Al-tobermorite was also found in marine, Roman concrete walls that have presented great performance and durability and survived over 2 millennia. Water has the capability of dissolving the volcanic ash that Romans used in the concrete mixture and, through a chemical process, the mineral was created. The properties that the concrete acquired were impressive and as Marcus Vitruvius Pollio, a Roman author, architect and engineer said, “[Roman concrete] can neither be dissolved in the waves, nor by the power of water”.
The same patterns were found in the concrete samples from the nuclear power plant in Japan. The findings were published in the Materials & Design Journal. "We found that cement hydrates and rock-forming minerals reacted in a way similar to what happens in Roman concrete, significantly increasing the strength of the nuclear plant walls," Ippei Maruyama, lead author of the study and an environmental engineer at the Nagoya University, stated.
The research team aims at making concrete more sustainable by focusing on alternative mixtures that can provide both significant strength and reduce the material's environmental footprint.
The study suggests that the Al-tobermorite has not been used in concrete infrastructure to increase the material's strength due to practical issues that emerge. In particular, high temperatures (more than 70°C) are required to produce the mineral in the laboratory however, tests have shown that concrete does not perform well in such temperatures. In fact, the limit of its usage is constrained below 65°C. Consequently, it is not feasible to incorporate the mineral into the concrete mixture.
Nevertheless, the research team suggests that over a course of 16.5 years, the mineral was formed within the concrete walls of the power plant at temperatures of 40-55°C (much lower than the literature suggests). Moreover, detailed analyses of the samples showed that the thickness of the walls offered great conditions for moisture preservation, a fact that enabled the formation of Al-tobermorite. The strength of the material increased by a factor of three, a fact that resulted from the mineral's crystallized fabric.

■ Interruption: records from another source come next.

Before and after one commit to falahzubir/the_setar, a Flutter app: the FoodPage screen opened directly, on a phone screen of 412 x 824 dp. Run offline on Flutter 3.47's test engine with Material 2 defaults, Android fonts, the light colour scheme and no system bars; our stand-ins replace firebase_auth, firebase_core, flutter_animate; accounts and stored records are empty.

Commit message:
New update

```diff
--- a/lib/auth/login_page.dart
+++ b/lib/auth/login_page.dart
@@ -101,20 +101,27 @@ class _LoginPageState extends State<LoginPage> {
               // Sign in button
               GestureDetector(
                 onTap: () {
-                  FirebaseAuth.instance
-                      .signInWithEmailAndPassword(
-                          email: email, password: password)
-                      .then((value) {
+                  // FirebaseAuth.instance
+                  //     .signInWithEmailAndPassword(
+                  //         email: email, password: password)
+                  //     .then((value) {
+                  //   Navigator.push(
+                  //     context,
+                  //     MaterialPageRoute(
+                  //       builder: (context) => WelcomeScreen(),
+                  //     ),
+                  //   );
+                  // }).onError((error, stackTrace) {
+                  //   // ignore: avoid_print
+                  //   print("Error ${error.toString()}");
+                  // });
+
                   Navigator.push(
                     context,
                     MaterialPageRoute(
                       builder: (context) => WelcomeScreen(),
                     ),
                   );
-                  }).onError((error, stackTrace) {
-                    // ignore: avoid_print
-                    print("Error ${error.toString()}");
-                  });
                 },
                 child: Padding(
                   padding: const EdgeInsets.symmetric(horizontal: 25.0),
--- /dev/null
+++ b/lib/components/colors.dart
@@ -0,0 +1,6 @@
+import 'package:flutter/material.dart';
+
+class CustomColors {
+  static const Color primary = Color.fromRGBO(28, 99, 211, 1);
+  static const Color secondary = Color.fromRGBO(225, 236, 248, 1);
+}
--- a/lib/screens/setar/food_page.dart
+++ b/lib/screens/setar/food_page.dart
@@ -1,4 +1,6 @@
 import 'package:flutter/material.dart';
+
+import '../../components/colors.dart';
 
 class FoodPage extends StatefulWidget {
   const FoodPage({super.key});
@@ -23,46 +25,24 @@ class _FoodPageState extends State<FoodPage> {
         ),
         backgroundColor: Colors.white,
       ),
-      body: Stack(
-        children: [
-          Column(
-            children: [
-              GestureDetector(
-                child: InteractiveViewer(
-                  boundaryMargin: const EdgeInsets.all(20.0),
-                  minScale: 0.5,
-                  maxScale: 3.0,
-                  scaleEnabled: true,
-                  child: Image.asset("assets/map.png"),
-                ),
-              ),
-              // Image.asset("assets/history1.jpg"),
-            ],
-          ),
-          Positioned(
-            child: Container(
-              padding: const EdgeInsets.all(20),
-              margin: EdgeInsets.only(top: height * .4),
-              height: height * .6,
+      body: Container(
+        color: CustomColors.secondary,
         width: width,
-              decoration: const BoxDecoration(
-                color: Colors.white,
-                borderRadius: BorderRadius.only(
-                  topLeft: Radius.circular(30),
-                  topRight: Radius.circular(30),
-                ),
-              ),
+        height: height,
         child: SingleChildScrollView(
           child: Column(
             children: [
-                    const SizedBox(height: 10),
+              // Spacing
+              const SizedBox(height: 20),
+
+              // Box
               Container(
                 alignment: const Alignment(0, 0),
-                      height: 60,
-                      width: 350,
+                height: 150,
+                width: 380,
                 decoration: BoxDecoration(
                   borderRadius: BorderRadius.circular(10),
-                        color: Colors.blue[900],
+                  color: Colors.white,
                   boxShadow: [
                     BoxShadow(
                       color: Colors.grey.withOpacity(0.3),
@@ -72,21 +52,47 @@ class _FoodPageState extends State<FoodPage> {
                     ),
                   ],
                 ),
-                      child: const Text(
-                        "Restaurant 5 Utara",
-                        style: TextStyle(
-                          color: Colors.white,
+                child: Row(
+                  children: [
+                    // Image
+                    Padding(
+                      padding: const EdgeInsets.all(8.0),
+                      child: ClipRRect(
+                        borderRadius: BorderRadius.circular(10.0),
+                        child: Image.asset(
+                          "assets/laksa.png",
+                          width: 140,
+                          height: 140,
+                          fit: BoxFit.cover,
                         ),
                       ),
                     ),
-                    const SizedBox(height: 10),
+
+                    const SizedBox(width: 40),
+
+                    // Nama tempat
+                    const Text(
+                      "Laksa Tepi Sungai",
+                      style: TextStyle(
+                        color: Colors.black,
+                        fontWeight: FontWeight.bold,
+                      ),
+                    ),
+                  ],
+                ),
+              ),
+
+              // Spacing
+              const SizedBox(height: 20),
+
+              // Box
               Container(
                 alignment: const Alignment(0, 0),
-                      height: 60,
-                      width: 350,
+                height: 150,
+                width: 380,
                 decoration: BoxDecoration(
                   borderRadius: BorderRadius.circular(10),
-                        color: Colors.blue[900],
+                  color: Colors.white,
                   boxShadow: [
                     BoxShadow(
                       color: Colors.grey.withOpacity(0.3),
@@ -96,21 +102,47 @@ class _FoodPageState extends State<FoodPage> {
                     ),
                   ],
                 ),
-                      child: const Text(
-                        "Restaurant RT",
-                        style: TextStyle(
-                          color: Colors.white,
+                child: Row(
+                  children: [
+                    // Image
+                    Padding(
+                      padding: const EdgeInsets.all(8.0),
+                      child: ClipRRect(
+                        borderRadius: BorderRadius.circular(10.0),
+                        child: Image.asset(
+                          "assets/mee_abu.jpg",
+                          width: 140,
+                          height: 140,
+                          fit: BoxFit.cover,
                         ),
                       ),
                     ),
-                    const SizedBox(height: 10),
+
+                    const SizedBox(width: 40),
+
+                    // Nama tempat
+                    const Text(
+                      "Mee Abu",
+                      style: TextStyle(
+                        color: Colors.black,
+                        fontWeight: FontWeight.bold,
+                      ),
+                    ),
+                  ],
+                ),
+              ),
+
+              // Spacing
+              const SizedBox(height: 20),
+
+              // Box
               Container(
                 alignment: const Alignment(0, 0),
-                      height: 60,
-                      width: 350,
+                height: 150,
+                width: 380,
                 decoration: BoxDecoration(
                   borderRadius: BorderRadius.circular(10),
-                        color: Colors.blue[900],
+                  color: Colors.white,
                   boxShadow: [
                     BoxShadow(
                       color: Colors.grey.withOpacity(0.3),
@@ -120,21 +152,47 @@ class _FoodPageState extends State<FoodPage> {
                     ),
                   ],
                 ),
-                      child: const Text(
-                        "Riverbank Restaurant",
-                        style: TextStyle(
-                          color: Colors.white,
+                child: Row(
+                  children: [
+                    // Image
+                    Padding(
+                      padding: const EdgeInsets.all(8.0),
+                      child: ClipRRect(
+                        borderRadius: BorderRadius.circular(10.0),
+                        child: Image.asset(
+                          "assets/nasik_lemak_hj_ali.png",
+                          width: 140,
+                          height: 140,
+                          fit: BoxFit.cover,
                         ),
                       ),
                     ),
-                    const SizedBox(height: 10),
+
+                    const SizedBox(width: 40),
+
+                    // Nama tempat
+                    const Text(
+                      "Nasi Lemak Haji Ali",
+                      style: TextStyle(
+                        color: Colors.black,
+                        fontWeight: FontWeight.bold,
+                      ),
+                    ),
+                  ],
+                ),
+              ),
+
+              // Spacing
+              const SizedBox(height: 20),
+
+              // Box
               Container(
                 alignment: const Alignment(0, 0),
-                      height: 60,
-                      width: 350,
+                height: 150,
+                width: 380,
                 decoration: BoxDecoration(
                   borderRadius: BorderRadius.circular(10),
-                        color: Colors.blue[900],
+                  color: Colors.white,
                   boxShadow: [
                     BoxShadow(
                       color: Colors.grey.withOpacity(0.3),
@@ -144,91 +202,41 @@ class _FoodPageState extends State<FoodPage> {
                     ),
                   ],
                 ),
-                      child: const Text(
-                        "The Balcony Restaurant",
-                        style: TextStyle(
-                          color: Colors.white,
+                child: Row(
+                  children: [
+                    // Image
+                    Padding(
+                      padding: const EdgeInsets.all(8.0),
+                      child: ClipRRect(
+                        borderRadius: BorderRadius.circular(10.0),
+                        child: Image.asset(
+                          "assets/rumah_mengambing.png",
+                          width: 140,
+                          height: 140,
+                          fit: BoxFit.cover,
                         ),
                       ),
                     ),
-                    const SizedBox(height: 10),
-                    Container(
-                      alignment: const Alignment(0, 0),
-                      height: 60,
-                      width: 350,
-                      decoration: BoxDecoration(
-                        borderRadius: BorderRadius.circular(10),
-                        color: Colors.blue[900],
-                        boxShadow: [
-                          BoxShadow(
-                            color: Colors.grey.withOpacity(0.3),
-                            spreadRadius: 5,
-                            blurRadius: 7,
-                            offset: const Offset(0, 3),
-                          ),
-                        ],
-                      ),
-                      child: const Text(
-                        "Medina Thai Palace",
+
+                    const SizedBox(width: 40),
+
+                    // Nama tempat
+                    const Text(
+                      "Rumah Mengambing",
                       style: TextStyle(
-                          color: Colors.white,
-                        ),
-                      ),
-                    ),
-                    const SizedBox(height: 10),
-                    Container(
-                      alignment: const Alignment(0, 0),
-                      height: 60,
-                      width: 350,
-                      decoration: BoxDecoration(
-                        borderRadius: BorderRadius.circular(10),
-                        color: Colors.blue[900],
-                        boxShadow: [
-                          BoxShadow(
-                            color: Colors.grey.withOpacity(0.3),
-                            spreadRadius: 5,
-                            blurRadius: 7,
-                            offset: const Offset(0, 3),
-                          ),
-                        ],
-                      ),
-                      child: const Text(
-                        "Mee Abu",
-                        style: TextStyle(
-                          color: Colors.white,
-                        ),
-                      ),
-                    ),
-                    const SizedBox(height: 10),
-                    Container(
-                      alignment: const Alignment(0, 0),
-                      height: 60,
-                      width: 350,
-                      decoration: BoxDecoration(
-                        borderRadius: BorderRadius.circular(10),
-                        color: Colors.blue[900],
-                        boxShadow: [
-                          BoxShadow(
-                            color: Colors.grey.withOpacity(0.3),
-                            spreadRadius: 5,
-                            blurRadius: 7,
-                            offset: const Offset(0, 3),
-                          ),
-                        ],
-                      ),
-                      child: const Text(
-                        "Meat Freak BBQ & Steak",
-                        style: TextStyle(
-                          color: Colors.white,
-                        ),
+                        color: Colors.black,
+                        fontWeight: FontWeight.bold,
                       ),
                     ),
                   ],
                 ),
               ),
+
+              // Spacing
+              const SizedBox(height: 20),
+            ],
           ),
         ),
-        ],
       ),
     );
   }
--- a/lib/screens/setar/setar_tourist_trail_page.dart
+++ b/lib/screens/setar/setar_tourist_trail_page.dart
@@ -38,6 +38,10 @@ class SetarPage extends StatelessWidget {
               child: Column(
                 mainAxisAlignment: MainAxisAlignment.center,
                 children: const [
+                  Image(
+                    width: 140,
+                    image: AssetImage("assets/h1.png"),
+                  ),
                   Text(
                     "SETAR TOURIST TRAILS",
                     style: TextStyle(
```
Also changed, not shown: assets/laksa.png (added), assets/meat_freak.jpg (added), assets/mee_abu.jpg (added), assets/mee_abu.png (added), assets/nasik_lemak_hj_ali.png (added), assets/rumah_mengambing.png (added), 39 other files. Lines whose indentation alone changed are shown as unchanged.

The current study is the first to report the existence of Al-tobermorite in concrete and to derive its mechanical properties after the stabilization that the mineral provides.
The team emphasizes that the knowledge that we have on concrete accounts for its short-term properties, however, there is still much potential for research regarding its long-term capabilities.